I glided, with no ground beneath me. Pausing now and then to watch joyous, gleaming souls shoot up like stars. I assume it was up, at least. It was one of two directions in which they all went, and if they were descending, then I was upside down? It was more than I wanted to think about. Were they souls? If I looked hard enough, I thought I could distinguish shadows of faces.
I decided that there were others there like me. I could not see them clearly, but occasionally we brushed each other. Even in the fleeting light brought by soaring ectoplasm, they were mostly hidden from me.
Acidic tears streamed from the gaping holes where my eyes once were. I almost missed the first window into my life. A glimmer, the size and shape of a keyhole, at the level of my waist. I paced around it, not noticing as another toe cracked and fell off. I was down to three toes by then, and four fingers. Pieces of me kept dropping off. A bit of cloth here, a chunk of rot-mottled flesh there. Watching as my body decomposed in slow motion, I continued to see from my ragged sockets and so I bent over slightly to examine my discovery.
My mother, folding laundry with jerky, stiff movements, setting aside clothes I recognized as my own. Biting her lip, her crystalline eyes were heavy-lidded and red-rimmed. I looked away, no longer having eyelids for protection, and let my mother go.

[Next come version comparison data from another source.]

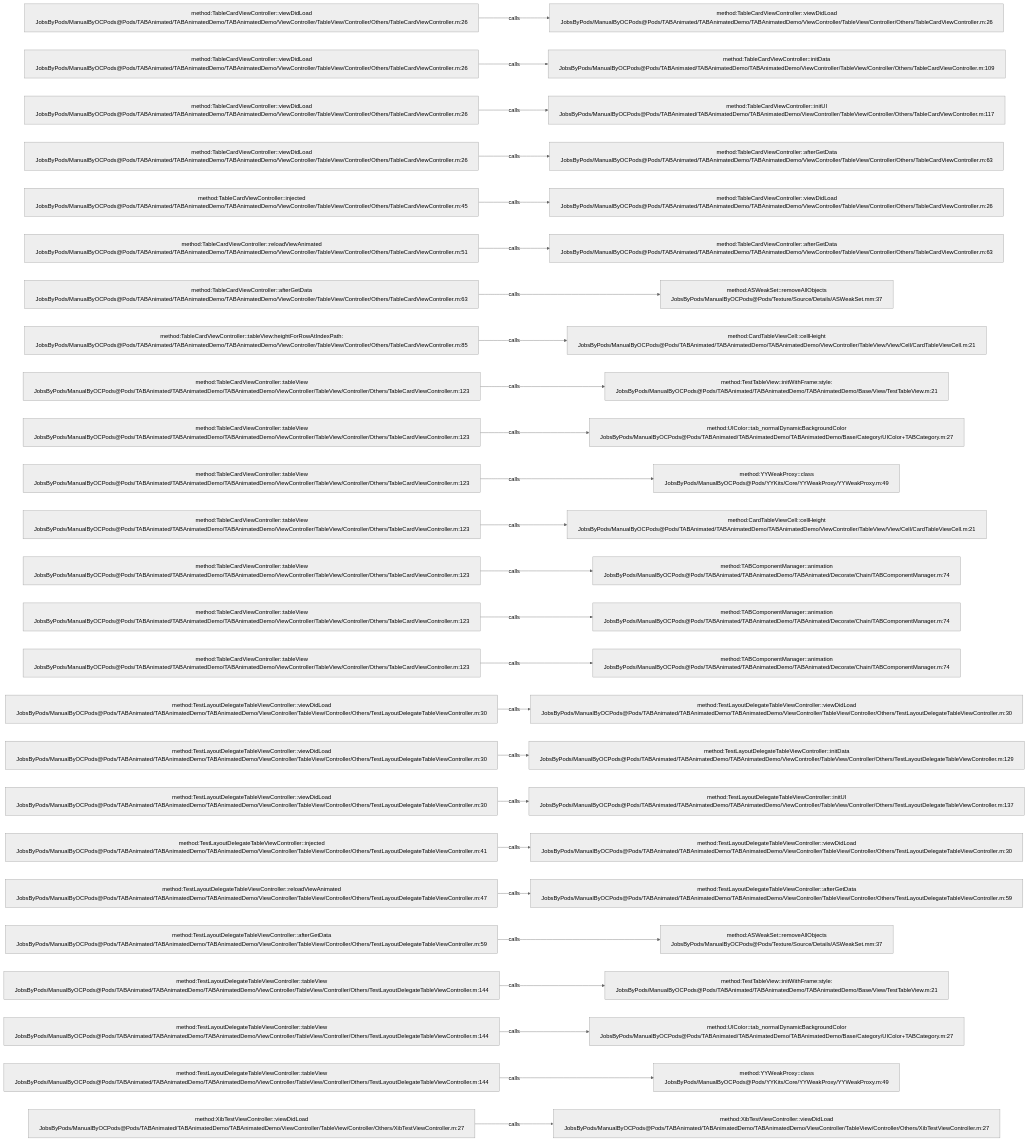
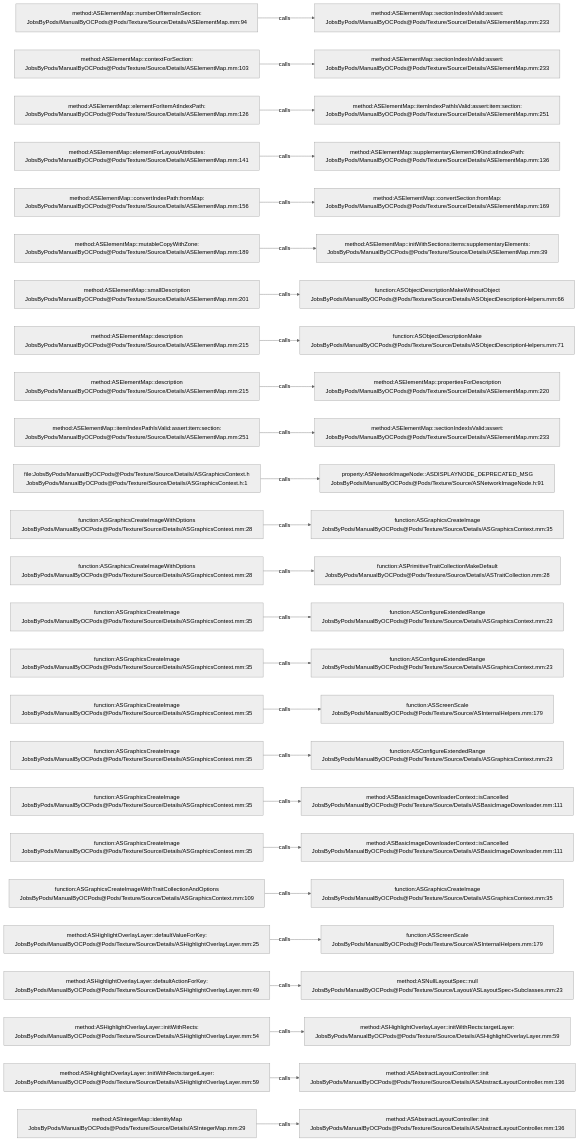
Before and after one commit to JobsKits/JobsOCBaseConfigDemo: the diagram in .codegraph/codegraph.md/graphs/calls-165.md, drawn with Mermaid (neutral theme). The commit also changed 2162 other files, not shown here.

````diff
--- a/.codegraph/codegraph.md/graphs/calls-165.md
+++ b/.codegraph/codegraph.md/graphs/calls-165.md
@@ -13,78 +13,78 @@
 ```mermaid
 flowchart LR
-  S1["method:TableCardViewController::viewDidLoad<br/>JobsByPods/ManualByOCPods@Pods/TABAnimated/TABAnimatedDemo/TABAnimatedDemo/ViewController/TableView/Controller/Others/TableCardViewController.m:26"]
-  T1["method:TableCardViewController::viewDidLoad<br/>JobsByPods/ManualByOCPods@Pods/TABAnimated/TABAnimatedDemo/TABAnimatedDemo/ViewController/TableView/Controller/Others/TableCardViewController.m:26"]
+  S1["method:ASElementMap::numberOfItemsInSection:<br/>JobsByPods/ManualByOCPods@Pods/Texture/Source/Details/ASElementMap.mm:94"]
+  T1["method:ASElementMap::sectionIndexIsValid:assert:<br/>JobsByPods/ManualByOCPods@Pods/Texture/Source/Details/ASElementMap.mm:233"]
   S1 -->|calls| T1
-  S2["method:TableCardViewController::viewDidLoad<br/>JobsByPods/ManualByOCPods@Pods/TABAnimated/TABAnimatedDemo/TABAnimatedDemo/ViewController/TableView/Controller/Others/TableCardViewController.m:26"]
-  T2["method:TableCardViewController::initData<br/>JobsByPods/ManualByOCPods@Pods/TABAnimated/TABAnimatedDemo/TABAnimatedDemo/ViewController/TableView/Controller/Others/TableCardViewController.m:109"]
+  S2["method:ASElementMap::contextForSection:<br/>JobsByPods/ManualByOCPods@Pods/Texture/Source/Details/ASElementMap.mm:103"]
+  T2["method:ASElementMap::sectionIndexIsValid:assert:<br/>JobsByPods/ManualByOCPods@Pods/Texture/Source/Details/ASElementMap.mm:233"]
   S2 -->|calls| T2
-  S3["method:TableCardViewController::viewDidLoad<br/>JobsByPods/ManualByOCPods@Pods/TABAnimated/TABAnimatedDemo/TABAnimatedDemo/ViewController/TableView/Controller/Others/TableCardViewController.m:26"]
-  T3["method:TableCardViewController::initUI<br/>JobsByPods/ManualByOCPods@Pods/TABAnimated/TABAnimatedDemo/TABAnimatedDemo/ViewController/TableView/Controller/Others/TableCardViewController.m:117"]
+  S3["method:ASElementMap::elementForItemAtIndexPath:<br/>JobsByPods/ManualByOCPods@Pods/Texture/Source/Details/ASElementMap.mm:126"]
+  T3["method:ASElementMap::itemIndexPathIsValid:assert:item:section:<br/>JobsByPods/ManualByOCPods@Pods/Texture/Source/Details/ASElementMap.mm:251"]
   S3 -->|calls| T3
-  S4["method:TableCardViewController::viewDidLoad<br/>JobsByPods/ManualByOCPods@Pods/TABAnimated/TABAnimatedDemo/TABAnimatedDemo/ViewController/TableView/Controller/Others/TableCardViewController.m:26"]
-  T4["method:TableCardViewController::afterGetData<br/>JobsByPods/ManualByOCPods@Pods/TABAnimated/TABAnimatedDemo/TABAnimatedDemo/ViewController/TableView/Controller/Others/TableCardViewController.m:63"]
+  S4["method:ASElementMap::elementForLayoutAttributes:<br/>JobsByPods/ManualByOCPods@Pods/Texture/Source/Details/ASElementMap.mm:141"]
+  T4["method:ASElementMap::supplementaryElementOfKind:atIndexPath:<br/>JobsByPods/ManualByOCPods@Pods/Texture/Source/Details/ASElementMap.mm:136"]
   S4 -->|calls| T4
-  S5["method:TableCardViewController::injected<br/>JobsByPods/ManualByOCPods@Pods/TABAnimated/TABAnimatedDemo/TABAnimatedDemo/ViewController/TableView/Controller/Others/TableCardViewController.m:45"]
-  T5["method:TableCardViewController::viewDidLoad<br/>JobsByPods/ManualByOCPods@Pods/TABAnimated/TABAnimatedDemo/TABAnimatedDemo/ViewController/TableView/Controller/Others/TableCardViewController.m:26"]
+  S5["method:ASElementMap::convertIndexPath:fromMap:<br/>JobsByPods/ManualByOCPods@Pods/Texture/Source/Details/ASElementMap.mm:156"]
+  T5["method:ASElementMap::convertSection:fromMap:<br/>JobsByPods/ManualByOCPods@Pods/Texture/Source/Details/ASElementMap.mm:169"]
   S5 -->|calls| T5
-  S6["method:TableCardViewController::reloadViewAnimated<br/>JobsByPods/ManualByOCPods@Pods/TABAnimated/TABAnimatedDemo/TABAnimatedDemo/ViewController/TableView/Controller/Others/TableCardViewController.m:51"]
-  T6["method:TableCardViewController::afterGetData<br/>JobsByPods/ManualByOCPods@Pods/TABAnimated/TABAnimatedDemo/TABAnimatedDemo/ViewController/TableView/Controller/Others/TableCardViewController.m:63"]
+  S6["method:ASElementMap::mutableCopyWithZone:<br/>JobsByPods/ManualByOCPods@Pods/Texture/Source/Details/ASElementMap.mm:189"]
+  T6["method:ASElementMap::initWithSections:items:supplementaryElements:<br/>JobsByPods/ManualByOCPods@Pods/Texture/Source/Details/ASElementMap.mm:39"]
   S6 -->|calls| T6
-  S7["method:TableCardViewController::afterGetData<br/>JobsByPods/ManualByOCPods@Pods/TABAnimated/TABAnimatedDemo/TABAnimatedDemo/ViewController/TableView/Controller/Others/TableCardViewController.m:63"]
-  T7["method:ASWeakSet::removeAllObjects<br/>JobsByPods/ManualByOCPods@Pods/Texture/Source/Details/ASWeakSet.mm:37"]
+  S7["method:ASElementMap::smallDescription<br/>JobsByPods/ManualByOCPods@Pods/Texture/Source/Details/ASElementMap.mm:201"]
+  T7["function:ASObjectDescriptionMakeWithoutObject<br/>JobsByPods/ManualByOCPods@Pods/Texture/Source/Details/ASObjectDescriptionHelpers.mm:66"]
   S7 -->|calls| T7
-  S8["method:TableCardViewController::tableView:heightForRowAtIndexPath:<br/>JobsByPods/ManualByOCPods@Pods/TABAnimated/TABAnimatedDemo/TABAnimatedDemo/ViewController/TableView/Controller/Others/TableCardViewController.m:85"]
-  T8["method:CardTableViewCell::cellHeight<br/>JobsByPods/ManualByOCPods@Pods/TABAnimated/TABAnimatedDemo/TABAnimatedDemo/ViewController/TableView/View/Cell/CardTableViewCell.m:21"]
+  S8["method:ASElementMap::description<br/>JobsByPods/ManualByOCPods@Pods/Texture/Source/Details/ASElementMap.mm:215"]
+  T8["function:ASObjectDescriptionMake<br/>JobsByPods/ManualByOCPods@Pods/Texture/Source/Details/ASObjectDescriptionHelpers.mm:71"]
   S8 -->|calls| T8
-  S9["method:TableCardViewController::tableView<br/>JobsByPods/ManualByOCPods@Pods/TABAnimated/TABAnimatedDemo/TABAnimatedDemo/ViewController/TableView/Controller/Others/TableCardViewController.m:123"]
-  T9["method:TestTableView::initWithFrame:style:<br/>JobsByPods/ManualByOCPods@Pods/TABAnimated/TABAnimatedDemo/TABAnimatedDemo/Base/View/TestTableView.m:21"]
+  S9["method:ASElementMap::description<br/>JobsByPods/ManualByOCPods@Pods/Texture/Source/Details/ASElementMap.mm:215"]
+  T9["method:ASElementMap::propertiesForDescription<br/>JobsByPods/ManualByOCPods@Pods/Texture/Source/Details/ASElementMap.mm:220"]
   S9 -->|calls| T9
-  S10["method:TableCardViewController::tableView<br/>JobsByPods/ManualByOCPods@Pods/TABAnimated/TABAnimatedDemo/TABAnimatedDemo/ViewController/TableView/Controller/Others/TableCardViewController.m:123"]
-  T10["method:UIColor::tab_normalDynamicBackgroundColor<br/>JobsByPods/ManualByOCPods@Pods/TABAnimated/TABAnimatedDemo/TABAnimatedDemo/Base/Category/UIColor+TABCategory.m:27"]
+  S10["method:ASElementMap::itemIndexPathIsValid:assert:item:section:<br/>JobsByPods/ManualByOCPods@Pods/Texture/Source/Details/ASElementMap.mm:251"]
+  T10["method:ASElementMap::sectionIndexIsValid:assert:<br/>JobsByPods/ManualByOCPods@Pods/Texture/Source/Details/ASElementMap.mm:233"]
   S10 -->|calls| T10
-  S11["method:TableCardViewController::tableView<br/>JobsByPods/ManualByOCPods@Pods/TABAnimated/TABAnimatedDemo/TABAnimatedDemo/ViewController/TableView/Controller/Others/TableCardViewController.m:123"]
-  T11["method:YYWeakProxy::class<br/>JobsByPods/ManualByOCPods@Pods/YYKits/Core/YYWeakProxy/YYWeakProxy.m:49"]
+  S11["file:JobsByPods/ManualByOCPods@Pods/Texture/Source/Details/ASGraphicsContext.h<br/>JobsByPods/ManualByOCPods@Pods/Texture/Source/Details/ASGraphicsContext.h:1"]
+  T11["property:ASNetworkImageNode::ASDISPLAYNODE_DEPRECATED_MSG<br/>JobsByPods/ManualByOCPods@Pods/Texture/Source/ASNetworkImageNode.h:91"]
   S11 -->|calls| T11
-  S12["method:TableCardViewController::tableView<br/>JobsByPods/ManualByOCPods@Pods/TABAnimated/TABAnimatedDemo/TABAnimatedDemo/ViewController/TableView/Controller/Others/TableCardViewController.m:123"]
-  T12["method:CardTableViewCell::cellHeight<br/>JobsByPods/ManualByOCPods@Pods/TABAnimated/TABAnimatedDemo/TABAnimatedDemo/ViewController/TableView/View/Cell/CardTableViewCell.m:21"]
+  S12["function:ASGraphicsCreateImageWithOptions<br/>JobsByPods/ManualByOCPods@Pods/Texture/Source/Details/ASGraphicsContext.mm:28"]
+  T12["function:ASGraphicsCreateImage<br/>JobsByPods/ManualByOCPods@Pods/Texture/Source/Details/ASGraphicsContext.mm:35"]
   S12 -->|calls| T12
-  S13["method:TableCardViewController::tableView<br/>JobsByPods/ManualByOCPods@Pods/TABAnimated/TABAnimatedDemo/TABAnimatedDemo/ViewController/TableView/Controller/Others/TableCardViewController.m:123"]
-  T13["method:TABComponentManager::animation<br/>JobsByPods/ManualByOCPods@Pods/TABAnimated/TABAnimatedDemo/TABAnimated/Decorate/Chain/TABComponentManager.m:74"]
+  S13["function:ASGraphicsCreateImageWithOptions<br/>JobsByPods/ManualByOCPods@Pods/Texture/Source/Details/ASGraphicsContext.mm:28"]
+  T13["function:ASPrimitiveTraitCollectionMakeDefault<br/>JobsByPods/ManualByOCPods@Pods/Texture/Source/Details/ASTraitCollection.mm:28"]
   S13 -->|calls| T13
-  S14["method:TableCardViewController::tableView<br/>JobsByPods/ManualByOCPods@Pods/TABAnimated/TABAnimatedDemo/TABAnimatedDemo/ViewController/TableView/Controller/Others/TableCardViewController.m:123"]
-  T14["method:TABComponentManager::animation<br/>JobsByPods/ManualByOCPods@Pods/TABAnimated/TABAnimatedDemo/TABAnimated/Decorate/Chain/TABComponentManager.m:74"]
+  S14["function:ASGraphicsCreateImage<br/>JobsByPods/ManualByOCPods@Pods/Texture/Source/Details/ASGraphicsContext.mm:35"]
+  T14["function:ASConfigureExtendedRange<br/>JobsByPods/ManualByOCPods@Pods/Texture/Source/Details/ASGraphicsContext.mm:23"]
   S14 -->|calls| T14
-  S15["method:TableCardViewController::tableView<br/>JobsByPods/ManualByOCPods@Pods/TABAnimated/TABAnimatedDemo/TABAnimatedDemo/ViewController/TableView/Controller/Others/TableCardViewController.m:123"]
-  T15["method:TABComponentManager::animation<br/>JobsByPods/ManualByOCPods@Pods/TABAnimated/TABAnimatedDemo/TABAnimated/Decorate/Chain/TABComponentManager.m:74"]
+  S15["function:ASGraphicsCreateImage<br/>JobsByPods/ManualByOCPods@Pods/Texture/Source/Details/ASGraphicsContext.mm:35"]
+  T15["function:ASConfigureExtendedRange<br/>JobsByPods/ManualByOCPods@Pods/Texture/Source/Details/ASGraphicsContext.mm:23"]
   S15 -->|calls| T15
-  S16["method:TestLayoutDelegateTableViewController::viewDidLoad<br/>JobsByPods/ManualByOCPods@Pods/TABAnimated/TABAnimatedDemo/TABAnimatedDemo/ViewController/TableView/Controller/Others/TestLayoutDelegateTableViewController.m:30"]
-  T16["method:TestLayoutDelegateTableViewController::viewDidLoad<br/>JobsByPods/ManualByOCPods@Pods/TABAnimated/TABAnimatedDemo/TABAnimatedDemo/ViewController/TableView/Controller/Others/TestLayoutDelegateTableViewController.m:30"]
+  S16["function:ASGraphicsCreateImage<br/>JobsByPods/ManualByOCPods@Pods/Texture/Source/Details/ASGraphicsContext.mm:35"]
+  T16["function:ASScreenScale<br/>JobsByPods/ManualByOCPods@Pods/Texture/Source/ASInternalHelpers.mm:179"]
   S16 -->|calls| T16
-  S17["method:TestLayoutDelegateTableViewController::viewDidLoad<br/>JobsByPods/ManualByOCPods@Pods/TABAnimated/TABAnimatedDemo/TABAnimatedDemo/ViewController/TableView/Controller/Others/TestLayoutDelegateTableViewController.m:30"]
-  T17["method:TestLayoutDelegateTableViewController::initData<br/>JobsByPods/ManualByOCPods@Pods/TABAnimated/TABAnimatedDemo/TABAnimatedDemo/ViewController/TableView/Controller/Others/TestLayoutDelegateTableViewController.m:129"]
+  S17["function:ASGraphicsCreateImage<br/>JobsByPods/ManualByOCPods@Pods/Texture/Source/Details/ASGraphicsContext.mm:35"]
+  T17["function:ASConfigureExtendedRange<br/>JobsByPods/ManualByOCPods@Pods/Texture/Source/Details/ASGraphicsContext.mm:23"]
   S17 -->|calls| T17
-  S18["method:TestLayoutDelegateTableViewController::viewDidLoad<br/>JobsByPods/ManualByOCPods@Pods/TABAnimated/TABAnimatedDemo/TABAnimatedDemo/ViewController/TableView/Controller/Others/TestLayoutDelegateTableViewController.m:30"]
-  T18["method:TestLayoutDelegateTableViewController::initUI<br/>JobsByPods/ManualByOCPods@Pods/TABAnimated/TABAnimatedDemo/TABAnimatedDemo/ViewController/TableView/Controller/Others/TestLayoutDelegateTableViewController.m:137"]
+  S18["function:ASGraphicsCreateImage<br/>JobsByPods/ManualByOCPods@Pods/Texture/Source/Details/ASGraphicsContext.mm:35"]
+  T18["method:ASBasicImageDownloaderContext::isCancelled<br/>JobsByPods/ManualByOCPods@Pods/Texture/Source/Details/ASBasicImageDownloader.mm:111"]
   S18 -->|calls| T18
-  S19["method:TestLayoutDelegateTableViewController::injected<br/>JobsByPods/ManualByOCPods@Pods/TABAnimated/TABAnimatedDemo/TABAnimatedDemo/ViewController/TableView/Controller/Others/TestLayoutDelegateTableViewController.m:41"]
-  T19["method:TestLayoutDelegateTableViewController::viewDidLoad<br/>JobsByPods/ManualByOCPods@Pods/TABAnimated/TABAnimatedDemo/TABAnimatedDemo/ViewController/TableView/Controller/Others/TestLayoutDelegateTableViewController.m:30"]
+  S19["function:ASGraphicsCreateImage<br/>JobsByPods/ManualByOCPods@Pods/Texture/Source/Details/ASGraphicsContext.mm:35"]
+  T19["method:ASBasicImageDownloaderContext::isCancelled<br/>JobsByPods/ManualByOCPods@Pods/Texture/Source/Details/ASBasicImageDownloader.mm:111"]
   S19 -->|calls| T19
-  S20["method:TestLayoutDelegateTableViewController::reloadViewAnimated<br/>JobsByPods/ManualByOCPods@Pods/TABAnimated/TABAnimatedDemo/TABAnimatedDemo/ViewController/TableView/Controller/Others/TestLayoutDelegateTableViewController.m:47"]
-  T20["method:TestLayoutDelegateTableViewController::afterGetData<br/>JobsByPods/ManualByOCPods@Pods/TABAnimated/TABAnimatedDemo/TABAnimatedDemo/ViewController/TableView/Controller/Others/TestLayoutDelegateTableViewController.m:59"]
+  S20["function:ASGraphicsCreateImageWithTraitCollectionAndOptions<br/>JobsByPods/ManualByOCPods@Pods/Texture/Source/Details/ASGraphicsContext.mm:109"]
+  T20["function:ASGraphicsCreateImage<br/>JobsByPods/ManualByOCPods@Pods/Texture/Source/Details/ASGraphicsContext.mm:35"]
   S20 -->|calls| T20
-  S21["method:TestLayoutDelegateTableViewController::afterGetData<br/>JobsByPods/ManualByOCPods@Pods/TABAnimated/TABAnimatedDemo/TABAnimatedDemo/ViewController/TableView/Controller/Others/TestLayoutDelegateTableViewController.m:59"]
-  T21["method:ASWeakSet::removeAllObjects<br/>JobsByPods/ManualByOCPods@Pods/Texture/Source/Details/ASWeakSet.mm:37"]
+  S21["method:ASHighlightOverlayLayer::defaultValueForKey:<br/>JobsByPods/ManualByOCPods@Pods/Texture/Source/Details/ASHighlightOverlayLayer.mm:25"]
+  T21["function:ASScreenScale<br/>JobsByPods/ManualByOCPods@Pods/Texture/Source/ASInternalHelpers.mm:179"]
   S21 -->|calls| T21
-  S22["method:TestLayoutDelegateTableViewController::tableView<br/>JobsByPods/ManualByOCPods@Pods/TABAnimated/TABAnimatedDemo/TABAnimatedDemo/ViewController/TableView/Controller/Others/TestLayoutDelegateTableViewController.m:144"]
-  T22["method:TestTableView::initWithFrame:style:<br/>JobsByPods/ManualByOCPods@Pods/TABAnimated/TABAnimatedDemo/TABAnimatedDemo/Base/View/TestTableView.m:21"]
+  S22["method:ASHighlightOverlayLayer::defaultActionForKey:<br/>JobsByPods/ManualByOCPods@Pods/Texture/Source/Details/ASHighlightOverlayLayer.mm:49"]
+  T22["method:ASNullLayoutSpec::null<br/>JobsByPods/ManualByOCPods@Pods/Texture/Source/Layout/ASLayoutSpec+Subclasses.mm:23"]
   S22 -->|calls| T22
-  S23["method:TestLayoutDelegateTableViewController::tableView<br/>JobsByPods/ManualByOCPods@Pods/TABAnimated/TABAnimatedDemo/TABAnimatedDemo/ViewController/TableView/Controller/Others/TestLayoutDelegateTableViewController.m:144"]
-  T23["method:UIColor::tab_normalDynamicBackgroundColor<br/>JobsByPods/ManualByOCPods@Pods/TABAnimated/TABAnimatedDemo/TABAnimatedDemo/Base/Category/UIColor+TABCategory.m:27"]
+  S23["method:ASHighlightOverlayLayer::initWithRects:<br/>JobsByPods/ManualByOCPods@Pods/Texture/Source/Details/ASHighlightOverlayLayer.mm:54"]
+  T23["method:ASHighlightOverlayLayer::initWithRects:targetLayer:<br/>JobsByPods/ManualByOCPods@Pods/Texture/Source/Details/ASHighlightOverlayLayer.mm:59"]
   S23 -->|calls| T23
-  S24["method:TestLayoutDelegateTableViewController::tableView<br/>JobsByPods/ManualByOCPods@Pods/TABAnimated/TABAnimatedDemo/TABAnimatedDemo/ViewController/TableView/Controller/Others/TestLayoutDelegateTableViewController.m:144"]
-  T24["method:YYWeakProxy::class<br/>JobsByPods/ManualByOCPods@Pods/YYKits/Core/YYWeakProxy/YYWeakProxy.m:49"]
+  S24["method:ASHighlightOverlayLayer::initWithRects:targetLayer:<br/>JobsByPods/ManualByOCPods@Pods/Texture/Source/Details/ASHighlightOverlayLayer.mm:59"]
+  T24["method:ASAbstractLayoutController::init<br/>JobsByPods/ManualByOCPods@Pods/Texture/Source/Details/ASAbstractLayoutController.mm:136"]
   S24 -->|calls| T24
-  S25["method:XibTestViewController::viewDidLoad<br/>JobsByPods/ManualByOCPods@Pods/TABAnimated/TABAnimatedDemo/TABAnimatedDemo/ViewController/TableView/Controller/Others/XibTestViewController.m:27"]
-  T25["method:XibTestViewController::viewDidLoad<br/>JobsByPods/ManualByOCPods@Pods/TABAnimated/TABAnimatedDemo/TABAnimatedDemo/ViewController/TableView/Controller/Others/XibTestViewController.m:27"]
+  S25["method:ASIntegerMap::identityMap<br/>JobsByPods/ManualByOCPods@Pods/Texture/Source/Details/ASIntegerMap.mm:29"]
+  T25["method:ASAbstractLayoutController::init<br/>JobsByPods/ManualByOCPods@Pods/Texture/Source/Details/ASAbstractLayoutController.mm:136"]
   S25 -->|calls| T25
 ```
````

It was harder when I found my father. As much as I loved my mother it was my Father who held my heart the most steadfastly growing up. I don’t know how long I stayed at the keyhole. Watching him go through my meager possessions. Watching his pain as he gathered the small items and placed them on the kitchen table. As I watched him, he carefully arranged my things in neat little rows. A meticulously carved cross, a framed photo, a dog-eared book of poems, a china figurine ? I watched him plan my true memorial, and I let my father go.
Little by little, I let all of them all go.
Finally there was nothing left of me. The bones became dust that disintegrated into nothingness. I chose to see myself as a form of mist. With nothing left, but my soul, and the threads binding me to life severed, I rose. Gaining speed as I shot in the direction I envisioned to be up, leaving a path of glowing essence behind, I shed it all. Life, body and soul. They no longer shackled me. As I dissolved into blissful oblivion, one thought lingered.
I've always been a jack of all trades. I've been a poet, author, social commentator, comedian, online gamer, pod cast host, and Youtuber. I've had a class A license to drive semi truck over the road. I've worked as a chef, manager and all kitchen positions in hundreds of restaurants over the years. I've traveled in Mexico, Canada and through 37 of the 50 states. I've been a volunteer firefighter in Florida, where I grew up. I've fished the waters of the Gulf of Mexico and saw the far distant coast line of Cuba before its recent opening to the west. I've married, had 4 kids, divorced, got CKD stage 6 (end stage renal failure) Survived a stroke, mild heart attack, MRSA, blood clots and now chronic heart failure. Fully disabled and home bound, the internet is my social outlet, and window on the world. I go to dialysis three times a week, I watch movies, play video games and chat with people on social media. Writing is my catharsis for a life that is now spent measuring the time I have left, less the tomorrows that may never be.